What is an impulse toy? Our answer is those irresistible little toys that seem to call our name, saying “play with me.” More affordable than their bigger, more complex counterparts, these smaller, tactile fidget toys delight children while enhancing their development. Impulse toys make ideal party favors, gift toppers, stocking stuffers and small holiday gifts.

PlayopolisToys offers impulse toys that provide developmental benefits including re-enforcing cause and effect, enhancing fine motor development, and encouraging creative thinking.  Since all are kid-powered, all invite play and reward engagement.

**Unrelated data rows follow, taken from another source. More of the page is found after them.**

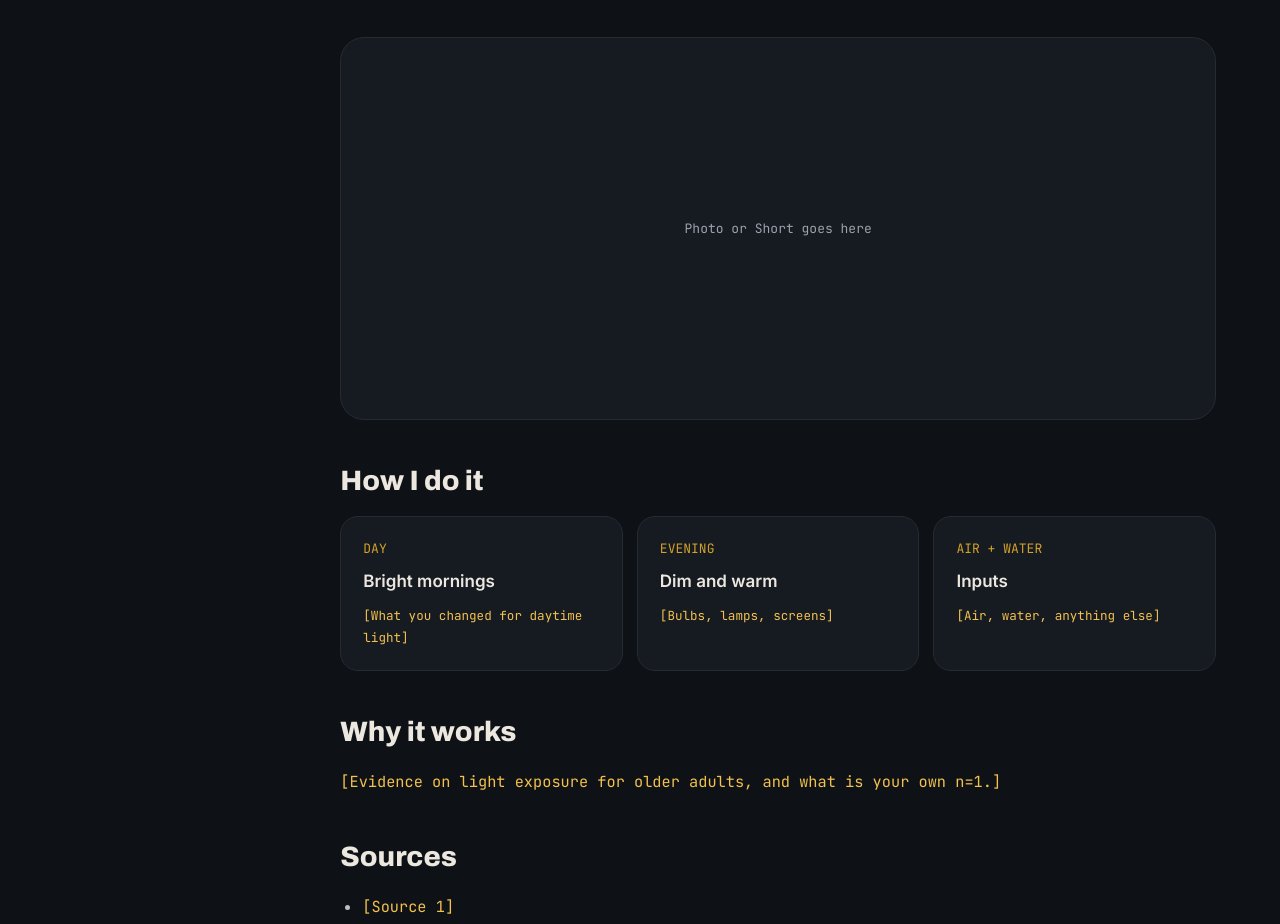
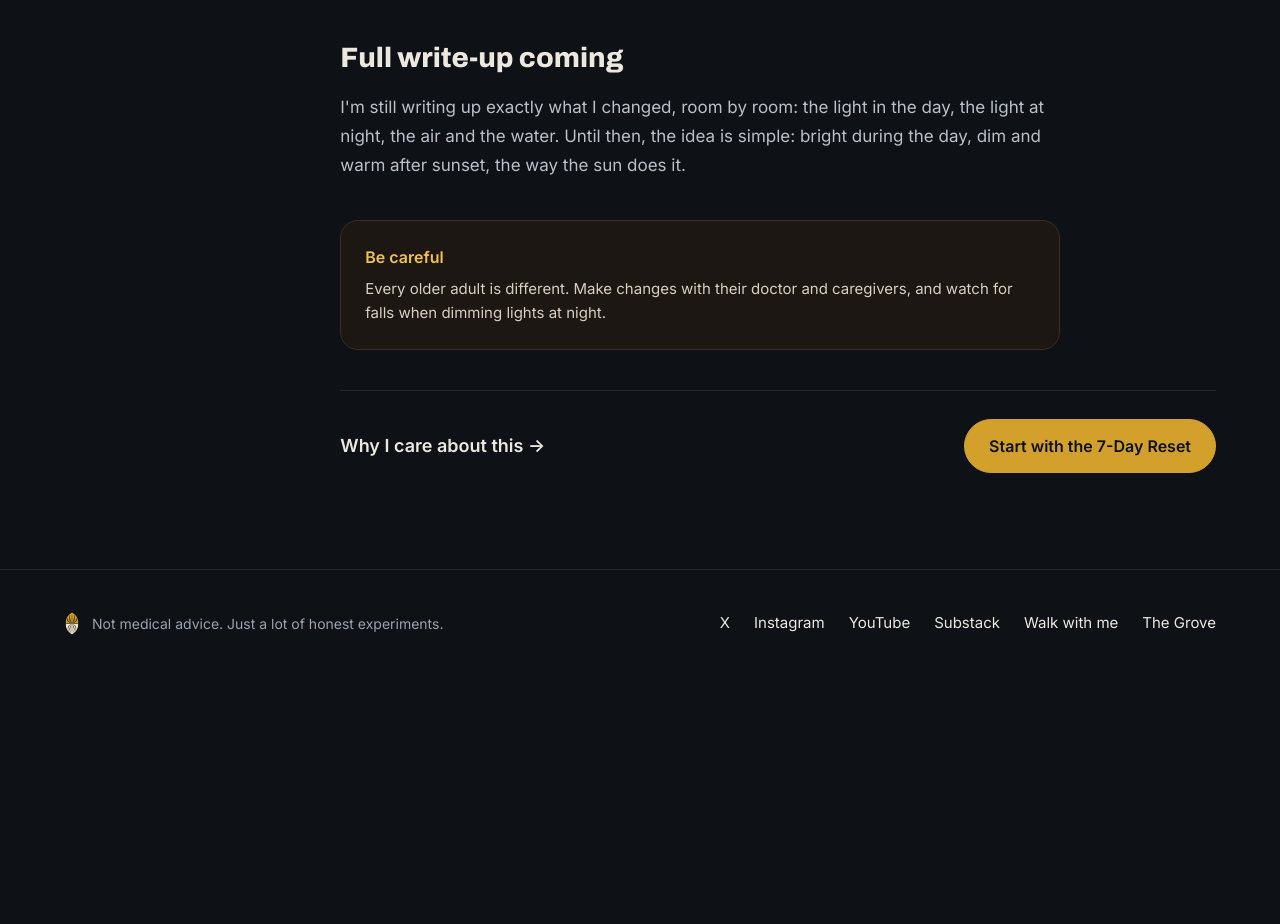
Before and after one commit to 0xroachyeth/0xroachyeth.github.io, a plain HTML site: page rhythms/grandmother-home/index.html in a window 1280 px wide. Shown: the part 397-1321 px from the top of the page. After the commit the page ends 1090 px from the top, so only its background shows below. Drawn offline with Linux system fonts and the light colour scheme; a web font is replaced by a local one.

Commit message:
Replace visible placeholders: real sources, photos, honest 'coming' notes
Co-Authored-By: Claude Opus 5.5 <noreply@anthropic.com>

```diff
--- a/rhythms/grandmother-home/index.html
+++ b/rhythms/grandmother-home/index.html
@@ -63,26 +63,11 @@
         <h1 class="display" style="font-size:clamp(40px,5vw,68px);line-height:1">Changing the house for my 85-year-old grandmother</h1>
         <p class="lead" style="max-width:680px">My 85-year-old grandmother can't get outside much, so I brought the sun cycle into the house: bright days, dim evenings, better air.</p>
       </div>
-      <!-- Replace with a photo or video: <img src="/assets/....jpg" alt="..."> -->
-      <div class="media-slot">Photo or Short goes here</div>
-      <section class="prose" style="max-width:none">
-        <h2>How I do it</h2>
-        <div class="steps">
-          <div class="step"><div class="t">DAY</div><div class="n">Bright mornings</div><p><span class="placeholder">[What you changed for daytime light]</span></p></div>
-          <div class="step"><div class="t">EVENING</div><div class="n">Dim and warm</div><p><span class="placeholder">[Bulbs, lamps, screens]</span></p></div>
-          <div class="step"><div class="t">AIR + WATER</div><div class="n">Inputs</div><p><span class="placeholder">[Air, water, anything else]</span></p></div>
-        </div>
+      <section class="prose">
+        <h2>Full write-up coming</h2>
+        <p>I'm still writing up exactly what I changed, room by room: the light in the day, the light at night, the air and the water. Until then, the idea is simple: bright during the day, dim and warm after sunset, the way the sun does it.</p>
       </section>
-      <section class="prose">
-        <h2>Why it works</h2>
-        <p><span class="placeholder">[Evidence on light exposure for older adults, and what is your own n=1.]</span></p>
-      </section>
-      <section class="prose">
-        <h2>Sources</h2>
-        <ul>
-          <li><span class="placeholder">[Source 1]</span></li>
-        </ul>
-      </section>
+      <!-- TODO: replace the section above with "How I do it" steps (day light, evening light, air + water), "Why it works" and "Sources". -->
       <section class="caution">
         <strong>Be careful</strong>
         <p>Every older adult is different. Make changes with their doctor and caregivers, and watch for falls when dimming lights at night.</p>
```
Also changed, not shown: experiments/index.html (+1 -3 lines), rhythms/index.html (+2 -2 lines), rhythms/pre-sunrise-light/index.html (+3 -4 lines), rhythms/rope-flow-knees/index.html (+6 -10 lines), walk-with-me/index.html (+1 -1 lines), assets/img/rope-flow.jpg (added), assets/img/sunrise-light.jpg (added).
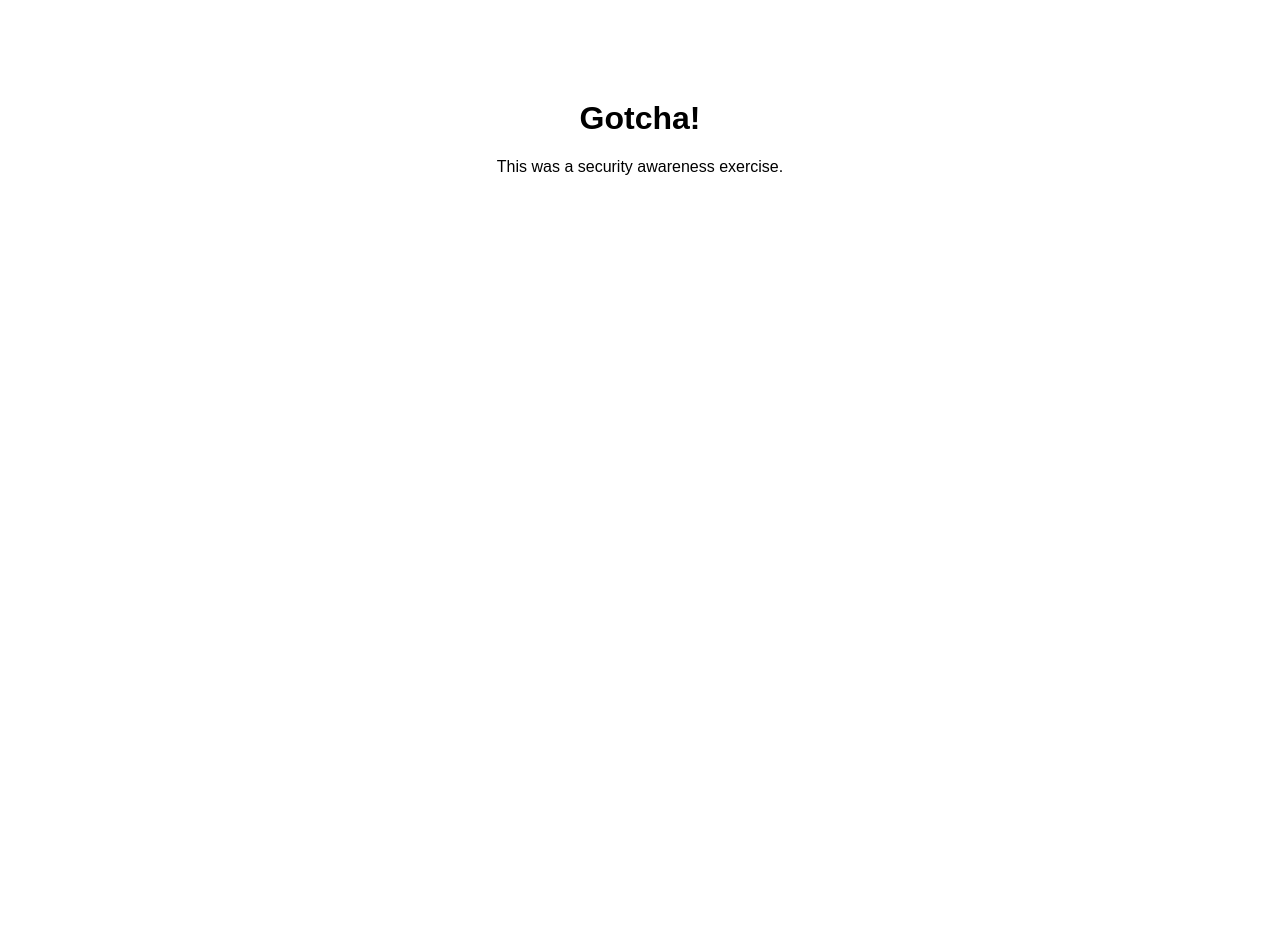
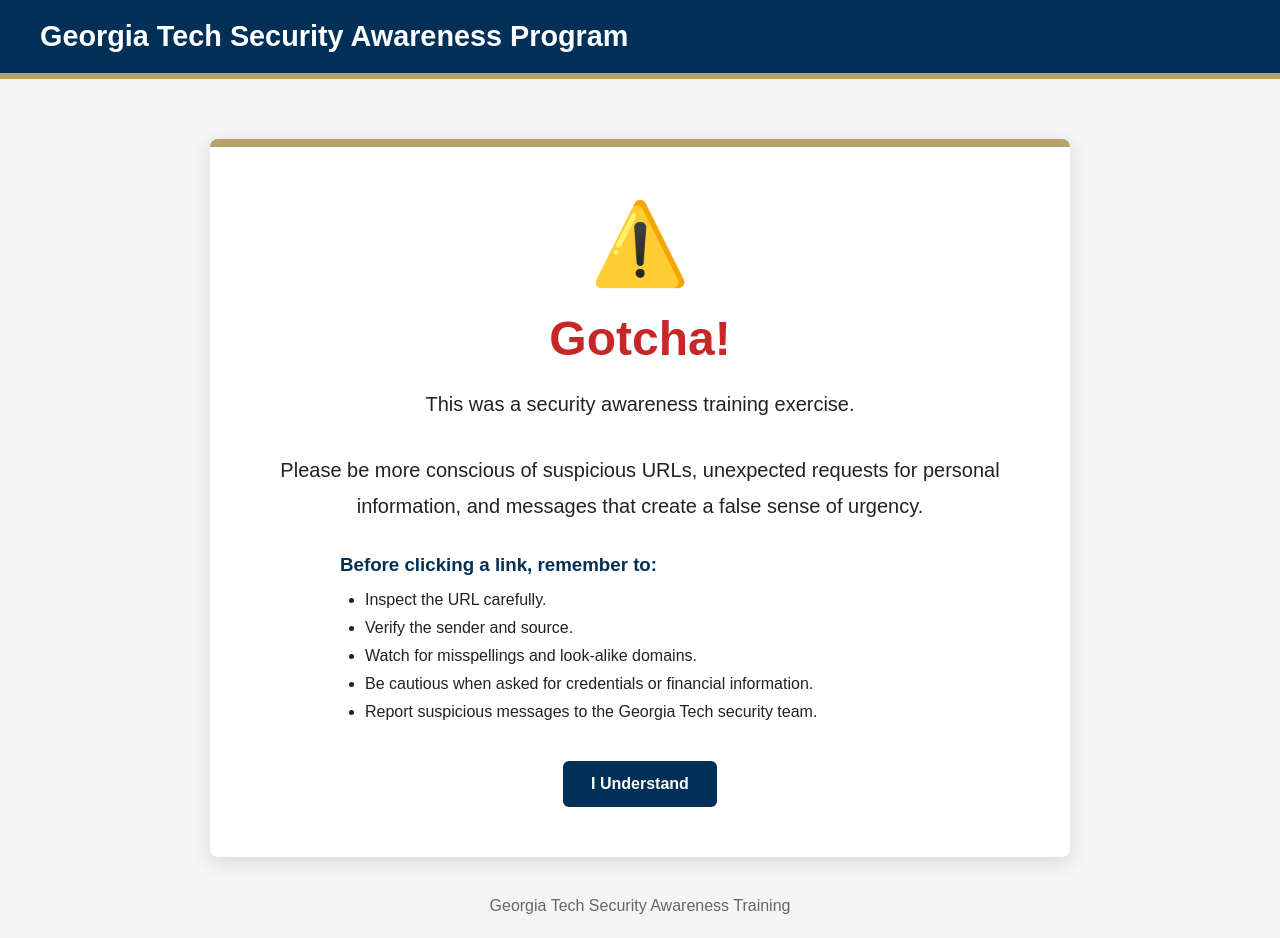
Before and after one commit to aallisonnguyen/gotcha-page, a plain HTML site: page index.html in a window 1280 px wide. Before the commit the page ends 800 px from the top, so only its background shows below. Drawn offline with Linux system fonts and the light colour scheme.

Commit message:
Update security awareness landing page

```diff
--- a/index.html
+++ b/index.html
@@ -1,17 +1,157 @@
 <!DOCTYPE html>
-<html>
+<html lang="en">
 <head>
-    <title>Security Awareness Test</title>
+    <meta charset="UTF-8">
+    <meta name="viewport" content="width=device-width, initial-scale=1.0">
+    <title>Georgia Tech Security Awareness Training</title>
+
     <style>
+        :root {
+            --gt-gold: #B3A369;
+            --gt-navy: #003057;
+            --gt-light: #F5F5F5;
+        }
+
+        * {
+            margin: 0;
+            padding: 0;
+            box-sizing: border-box;
+        }
+
         body {
-            font-family: Arial, sans-serif;
+            font-family: Arial, Helvetica, sans-serif;
+            background: var(--gt-light);
+            color: #222;
+        }
+
+        .header {
+            background: var(--gt-navy);
+            color: white;
+            padding: 20px 40px;
+            border-bottom: 6px solid var(--gt-gold);
+        }
+
+        .header h1 {
+            font-size: 1.8rem;
+        }
+
+        .main {
+            max-width: 900px;
+            margin: 60px auto;
+            padding: 0 20px;
+        }
+
+        .card {
+            background: white;
+            border-top: 8px solid var(--gt-gold);
+            border-radius: 8px;
+            padding: 50px;
             text-align: center;
-            margin-top: 100px;
+            box-shadow: 0 5px 20px rgba(0,0,0,0.12);
+        }
+
+        .icon {
+            font-size: 5rem;
+            margin-bottom: 20px;
+        }
+
+        .gotcha {
+            color: #c62828;
+            font-size: 3rem;
+            margin-bottom: 20px;
+        }
+
+        .message {
+            font-size: 1.25rem;
+            line-height: 1.8;
+            margin-bottom: 30px;
+        }
+
+        .tips {
+            text-align: left;
+            max-width: 600px;
+            margin: 0 auto;
+        }
+
+        .tips h3 {
+            color: var(--gt-navy);
+            margin-bottom: 15px;
+        }
+
+        .tips ul {
+            padding-left: 25px;
+        }
+
+        .tips li {
+            margin-bottom: 10px;
+        }
+
+        .footer {
+            text-align: center;
+            color: #666;
+            margin-top: 40px;
+            padding-bottom: 20px;
+        }
+
+        .button {
+            display: inline-block;
+            margin-top: 30px;
+            padding: 14px 28px;
+            background: var(--gt-navy);
+            color: white;
+            text-decoration: none;
+            border-radius: 6px;
+            font-weight: bold;
+        }
+
+        .button:hover {
+            opacity: 0.9;
         }
     </style>
 </head>
 <body>
-    <h1>Gotcha!</h1>
-    <p>This was a security awareness exercise.</p>
+
+    <header class="header">
+        <h1>Georgia Tech Security Awareness Program</h1>
+    </header>
+
+    <main class="main">
+        <div class="card">
+
+            <div class="icon">⚠️</div>
+
+            <h2 class="gotcha">Gotcha!</h2>
+
+            <p class="message">
+                This was a security awareness training exercise.
+            </p>
+
+            <p class="message">
+                Please be more conscious of suspicious URLs, unexpected requests
+                for personal information, and messages that create a false sense
+                of urgency.
+            </p>
+
+            <div class="tips">
+                <h3>Before clicking a link, remember to:</h3>
+
+                <ul>
+                    <li>Inspect the URL carefully.</li>
+                    <li>Verify the sender and source.</li>
+                    <li>Watch for misspellings and look-alike domains.</li>
+                    <li>Be cautious when asked for credentials or financial information.</li>
+                    <li>Report suspicious messages to the Georgia Tech security team.</li>
+                </ul>
+            </div>
+
+            <a href="#" class="button">I Understand</a>
+
+        </div>
+
+        <div class="footer">
+            Georgia Tech Security Awareness Training
+        </div>
+    </main>
+
 </body>
 </html>
```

Consider Slinky Pop Toobs. Often a simple manipulative toy sparks amazingly inventive play. Creative thinking blossoms when kids play with Pop Toobs. Blow into a Pop Toob, and it’s a horn. Link end to end, and the flexible tubes become a fire hose. I’ve seen preschoolers hold one end to an outdoor faucet and watch as the water ran through their extended Pop Toobs hose.

Pop Toobs strengthen muscles involved in two-handed activities and provide auditory, visual, and tactile feedback. Simple accordion tubes pull apart–up to 29″L–and scrunch back to 8 1/2″L, bend, snap together, and pull apart. Bend one into a circle, snap the ends together and wear as a crown or a bracelet. Or toss and see how far it flies. Connect one to another and then another. How many can you connect? How long is the chain when all the toobs are pressed together? When they’re pulled out as far as each will go? Play and learn with tactile fidget toys.


 PlayopolisToys – for the diverse needs of the citizens of play